Now, I don’t think that the results of this little experiment were particularly unique. In fact, I think that I could easily repeat it in a dozen evangelical churches and end up with basically the same outcome almost every time.

But if we agree with Paul that our faith is futile if Christ has not been raised, then I think this experiment raises some really interesting questions for us as Christians. Why is it that a respected evangelical pastor can write a 1,000 word tract that defines “imputation” but doesn’t mention the empty tomb? And why is it that a bunch of college-educated, theologically-minded evangelical Christians can read the tract without even noticing?

In other words, why is the resurrection such a blind spot in evangelical theology?

The Gospel Without Resurrection

Ultimately, I think that the reason we can so easily overlook the resurrection of Jesus is that “the gospel” in modern evangelical culture essentially means two things, neither of which necessarily seem to require a risen Christ.

First, “gospel” in modern church culture means that Jesus took our punishment by dying in our place (i.e., “penal substitution”). In fact, most “gospel” presentations go something like this… We are all guilty of sin, the just punishment for sin is death, but Jesus died in our place so that we could have eternal life with God. We’ve all heard this presentation a thousand times.
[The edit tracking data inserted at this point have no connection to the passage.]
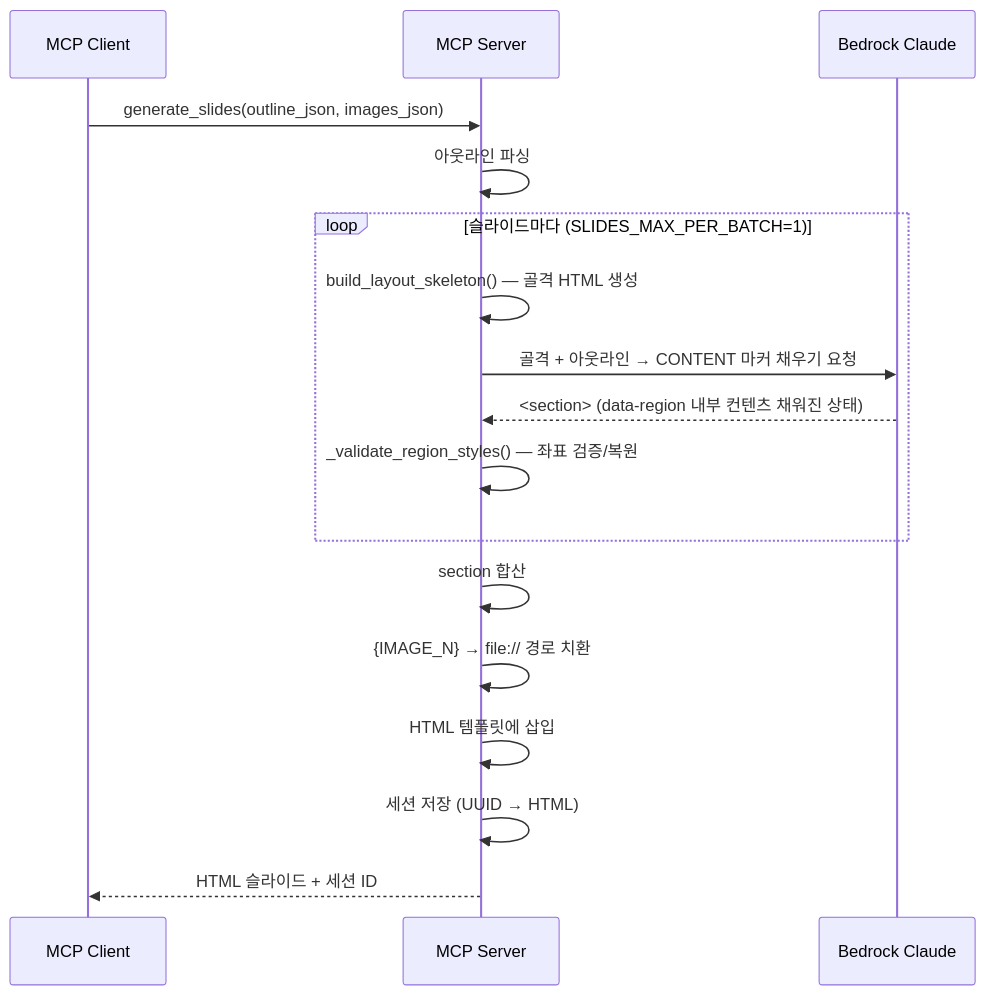
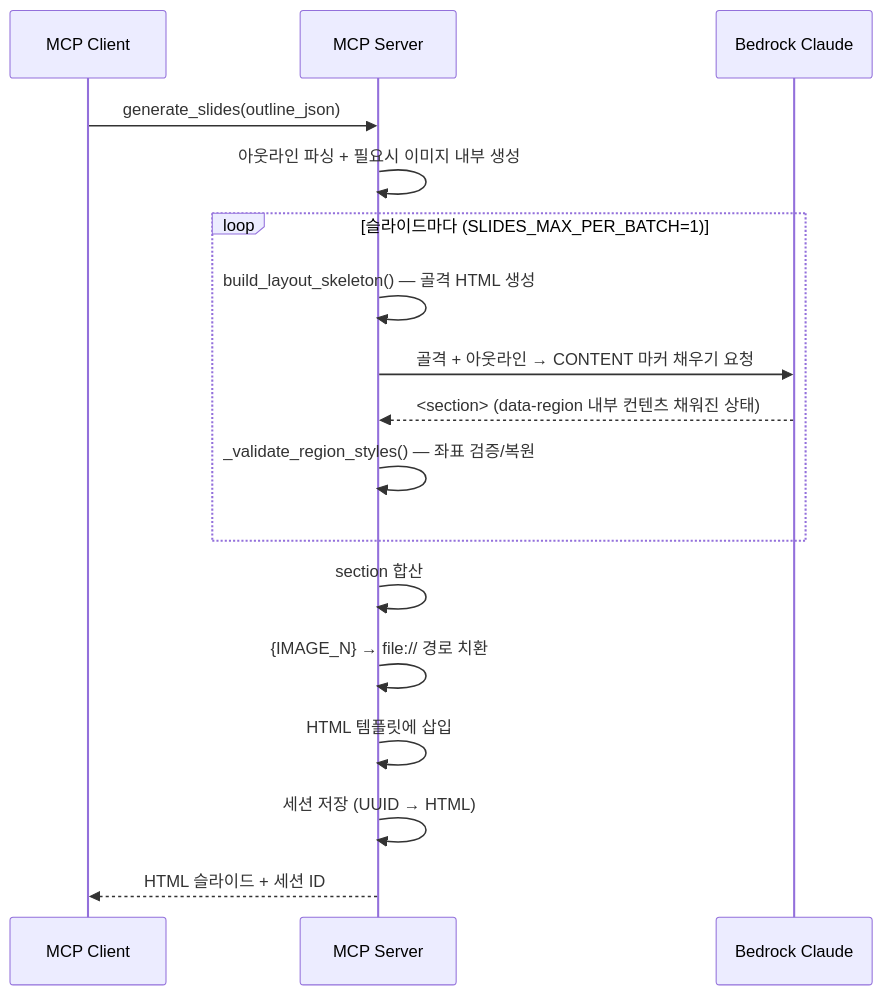
The diagram in docs/adr/pipeline/0004-html-slide-generation.md (haandol/ppt-generator), drawn with Mermaid before and after one commit. The commit also changed other lines of this file and 31 other files, not shown here.

````diff
--- a/docs/adr/pipeline/0004-html-slide-generation.md
+++ b/docs/adr/pipeline/0004-html-slide-generation.md
@@ -131,22 +131,22 @@
 ```mermaid
 sequenceDiagram
     participant Client as MCP Client
     participant Server as MCP Server
     participant LLM as Bedrock Claude
 
-    Client->>Server: generate_slides(outline_json, images_json)
-    Server->>Server: 아웃라인 파싱
+    Client->>Server: generate_slides(outline_json)
+    Server->>Server: 아웃라인 파싱 + 필요시 이미지 내부 생성
 
     loop 슬라이드마다 (SLIDES_MAX_PER_BATCH=1)
         Server->>Server: build_layout_skeleton() — 골격 HTML 생성
         Server->>LLM: 골격 + 아웃라인 → CONTENT 마커 채우기 요청
         LLM-->>Server: <section> (data-region 내부 컨텐츠 채워진 상태)
         Server->>Server: _validate_region_styles() — 좌표 검증/복원
     end
 
     Server->>Server: section 합산
     Server->>Server: {IMAGE_N} → file:// 경로 치환
     Server->>Server: HTML 템플릿에 삽입
     Server->>Server: 세션 저장 (UUID → HTML)
     Server-->>Client: HTML 슬라이드 + 세션 ID
 ```
````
Second, modern evangelicals often use the term “gospel” to speak about “salvation by grace through faith.” In other words, it’s the idea that there’s nothing that we need to do, no rules we need to keep, in order to be accepted in God’s sight. We need only respond to him in faith.

But, while both of these things are beautiful Christian truths (and I should stress that I wholeheartedly affirm both of them), neither of them seem to require a resurrected Jesus. After all, if Jesus had stayed dead, couldn’t his death still have paid our debt? And couldn’t we still receive the benefit of that substitutionary death by faith? I believe it’s only natural to forget about the resurrection if we think about the gospel exclusively in these terms.
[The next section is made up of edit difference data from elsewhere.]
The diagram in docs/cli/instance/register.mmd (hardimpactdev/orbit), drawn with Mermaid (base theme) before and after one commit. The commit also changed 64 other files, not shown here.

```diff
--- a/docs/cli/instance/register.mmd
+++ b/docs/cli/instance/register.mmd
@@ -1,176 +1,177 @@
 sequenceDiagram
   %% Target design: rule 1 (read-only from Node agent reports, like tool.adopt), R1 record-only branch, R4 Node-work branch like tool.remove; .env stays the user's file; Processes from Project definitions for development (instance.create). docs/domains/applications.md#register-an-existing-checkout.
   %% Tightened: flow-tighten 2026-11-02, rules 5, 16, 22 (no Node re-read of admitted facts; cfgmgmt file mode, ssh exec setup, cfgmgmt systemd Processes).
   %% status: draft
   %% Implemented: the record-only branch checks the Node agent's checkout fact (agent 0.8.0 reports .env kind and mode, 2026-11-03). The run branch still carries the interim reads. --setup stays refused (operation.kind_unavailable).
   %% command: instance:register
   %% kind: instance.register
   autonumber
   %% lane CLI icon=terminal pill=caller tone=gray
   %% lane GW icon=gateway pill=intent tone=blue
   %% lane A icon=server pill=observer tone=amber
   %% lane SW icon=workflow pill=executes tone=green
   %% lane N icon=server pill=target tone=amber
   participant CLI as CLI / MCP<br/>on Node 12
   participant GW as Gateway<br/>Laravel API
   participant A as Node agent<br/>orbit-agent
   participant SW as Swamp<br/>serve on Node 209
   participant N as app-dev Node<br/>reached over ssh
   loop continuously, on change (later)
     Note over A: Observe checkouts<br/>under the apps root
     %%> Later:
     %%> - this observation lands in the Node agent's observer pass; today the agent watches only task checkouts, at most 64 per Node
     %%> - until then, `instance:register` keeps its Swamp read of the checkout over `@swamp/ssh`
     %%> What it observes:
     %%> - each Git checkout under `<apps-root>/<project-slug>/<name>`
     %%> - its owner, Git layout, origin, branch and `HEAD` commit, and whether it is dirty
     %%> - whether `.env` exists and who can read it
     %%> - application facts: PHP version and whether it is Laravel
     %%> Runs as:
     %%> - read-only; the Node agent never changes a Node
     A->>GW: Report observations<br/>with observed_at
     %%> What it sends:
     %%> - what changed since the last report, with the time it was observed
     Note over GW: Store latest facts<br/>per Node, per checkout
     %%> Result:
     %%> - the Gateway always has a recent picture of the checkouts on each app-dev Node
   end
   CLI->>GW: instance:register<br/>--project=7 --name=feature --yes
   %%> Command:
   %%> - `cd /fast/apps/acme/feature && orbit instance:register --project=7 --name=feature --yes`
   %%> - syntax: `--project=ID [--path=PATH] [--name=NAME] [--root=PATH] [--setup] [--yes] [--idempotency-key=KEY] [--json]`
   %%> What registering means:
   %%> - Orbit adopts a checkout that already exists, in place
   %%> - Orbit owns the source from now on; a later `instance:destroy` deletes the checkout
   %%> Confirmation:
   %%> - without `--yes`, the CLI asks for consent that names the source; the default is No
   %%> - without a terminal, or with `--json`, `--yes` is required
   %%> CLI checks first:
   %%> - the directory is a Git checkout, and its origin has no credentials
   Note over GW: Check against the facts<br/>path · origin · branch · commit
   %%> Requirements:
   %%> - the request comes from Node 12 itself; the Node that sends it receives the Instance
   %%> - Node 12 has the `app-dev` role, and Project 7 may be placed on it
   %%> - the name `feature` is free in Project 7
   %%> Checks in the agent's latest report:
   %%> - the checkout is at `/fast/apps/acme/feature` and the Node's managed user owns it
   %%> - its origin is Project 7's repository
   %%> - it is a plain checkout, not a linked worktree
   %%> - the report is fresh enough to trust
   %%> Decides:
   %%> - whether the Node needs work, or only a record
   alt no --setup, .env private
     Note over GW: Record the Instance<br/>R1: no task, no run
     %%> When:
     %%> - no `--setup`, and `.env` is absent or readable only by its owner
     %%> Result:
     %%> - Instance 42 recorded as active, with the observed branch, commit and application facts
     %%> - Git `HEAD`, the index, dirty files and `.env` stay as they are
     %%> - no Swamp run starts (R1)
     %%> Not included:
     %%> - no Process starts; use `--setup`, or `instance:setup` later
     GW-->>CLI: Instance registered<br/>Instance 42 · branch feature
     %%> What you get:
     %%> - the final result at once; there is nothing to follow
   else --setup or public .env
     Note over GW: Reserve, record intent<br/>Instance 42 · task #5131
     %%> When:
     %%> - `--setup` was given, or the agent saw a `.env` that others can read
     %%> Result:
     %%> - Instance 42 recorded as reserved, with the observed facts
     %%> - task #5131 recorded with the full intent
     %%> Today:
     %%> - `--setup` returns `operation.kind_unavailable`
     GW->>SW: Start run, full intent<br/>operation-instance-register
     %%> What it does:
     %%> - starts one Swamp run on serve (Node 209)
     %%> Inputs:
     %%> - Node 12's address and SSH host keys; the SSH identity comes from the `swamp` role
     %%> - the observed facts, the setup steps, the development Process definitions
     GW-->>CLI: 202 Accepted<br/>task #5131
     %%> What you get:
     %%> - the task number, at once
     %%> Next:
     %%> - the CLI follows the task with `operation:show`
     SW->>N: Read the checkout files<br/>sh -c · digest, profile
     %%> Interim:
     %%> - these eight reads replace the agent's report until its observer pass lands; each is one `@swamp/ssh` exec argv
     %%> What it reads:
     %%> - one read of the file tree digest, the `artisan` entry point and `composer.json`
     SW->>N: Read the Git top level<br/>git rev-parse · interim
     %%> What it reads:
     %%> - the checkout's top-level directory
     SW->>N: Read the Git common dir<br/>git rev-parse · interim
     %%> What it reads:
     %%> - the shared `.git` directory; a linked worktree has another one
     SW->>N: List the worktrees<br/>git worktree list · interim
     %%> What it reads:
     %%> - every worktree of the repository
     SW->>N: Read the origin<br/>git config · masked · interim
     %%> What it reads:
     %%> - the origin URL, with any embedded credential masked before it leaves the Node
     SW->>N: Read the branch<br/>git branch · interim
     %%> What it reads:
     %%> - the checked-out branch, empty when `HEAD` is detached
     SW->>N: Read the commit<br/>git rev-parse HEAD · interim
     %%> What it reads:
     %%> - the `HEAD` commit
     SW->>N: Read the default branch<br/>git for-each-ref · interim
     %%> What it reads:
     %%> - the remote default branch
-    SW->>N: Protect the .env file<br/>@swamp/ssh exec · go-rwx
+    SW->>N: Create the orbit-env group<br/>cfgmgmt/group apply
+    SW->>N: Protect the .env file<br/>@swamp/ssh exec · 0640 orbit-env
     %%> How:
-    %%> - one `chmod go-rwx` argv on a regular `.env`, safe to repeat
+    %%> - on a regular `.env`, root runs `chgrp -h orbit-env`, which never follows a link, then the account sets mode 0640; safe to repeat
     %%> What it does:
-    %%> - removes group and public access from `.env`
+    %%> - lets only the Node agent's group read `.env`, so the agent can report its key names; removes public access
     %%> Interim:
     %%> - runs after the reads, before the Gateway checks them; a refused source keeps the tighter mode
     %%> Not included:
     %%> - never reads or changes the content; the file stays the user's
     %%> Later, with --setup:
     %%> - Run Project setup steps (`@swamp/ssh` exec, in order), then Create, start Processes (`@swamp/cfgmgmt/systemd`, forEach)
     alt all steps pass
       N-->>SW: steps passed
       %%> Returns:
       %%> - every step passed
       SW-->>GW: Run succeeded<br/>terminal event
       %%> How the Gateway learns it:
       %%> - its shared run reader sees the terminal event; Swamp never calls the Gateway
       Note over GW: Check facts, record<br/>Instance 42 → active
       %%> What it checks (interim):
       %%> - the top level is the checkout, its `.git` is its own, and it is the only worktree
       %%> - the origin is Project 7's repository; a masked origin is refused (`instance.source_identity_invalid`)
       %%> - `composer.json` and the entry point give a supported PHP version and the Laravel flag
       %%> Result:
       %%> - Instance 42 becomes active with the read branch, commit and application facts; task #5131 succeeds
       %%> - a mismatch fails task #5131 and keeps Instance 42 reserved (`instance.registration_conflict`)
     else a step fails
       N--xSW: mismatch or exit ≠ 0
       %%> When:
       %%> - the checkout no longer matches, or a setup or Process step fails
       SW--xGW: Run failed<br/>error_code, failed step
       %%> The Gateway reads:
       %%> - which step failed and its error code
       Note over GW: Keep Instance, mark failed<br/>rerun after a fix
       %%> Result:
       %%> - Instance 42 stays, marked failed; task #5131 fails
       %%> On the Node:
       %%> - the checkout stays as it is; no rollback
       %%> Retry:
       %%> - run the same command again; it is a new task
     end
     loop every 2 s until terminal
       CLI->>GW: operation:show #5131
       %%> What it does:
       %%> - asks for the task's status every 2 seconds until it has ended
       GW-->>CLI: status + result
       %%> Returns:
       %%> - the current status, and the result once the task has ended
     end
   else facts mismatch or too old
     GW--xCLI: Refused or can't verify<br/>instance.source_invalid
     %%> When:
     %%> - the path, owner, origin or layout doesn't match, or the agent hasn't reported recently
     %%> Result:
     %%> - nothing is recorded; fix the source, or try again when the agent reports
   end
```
But the Bible sees things a little differently.

The Gospel as Resurrection

As I mentioned before, Paul says in 1 Corinthians 15 that our faith is “in vain” and “futile” if Christ has not been raised. Clearly, then, he believed that the resurrected Jesus was an essential, if not the essential truth claim of the Christian faith. Without the resurrection, nothing else matters.

Of course, 1 Corinthians isn’t the only place that we find Paul putting the resurrection at the forefront of Christian belief. In Romans 10:9, that famous “Romans road” text, Paul has this to say.

If you confess with your mouth that Jesus is Lord and believe in your heart that God raised him from the dead, you will be saved.

Here, Paul is listing what we must affirm to be saved and he apparently thinks that the two most important things to discuss are the resurrection and the fact that Jesus is Lord (meaning both God and king). Resurrection and lordship. Essential truth claims of the Christian religion.

And things get even more interesting if we turn back to Romans 1. There, Paul says that he’s been “set apart” to preach “the gospel,” and he goes on to give a little summary of what that gospel is. Here’s what he says.

[The gospel] concerning his Son, who was descended from David according to the flesh and was declared to be the Son of God in power according to the Spirit of holiness by his resurrection from the dead, Jesus Christ our Lord…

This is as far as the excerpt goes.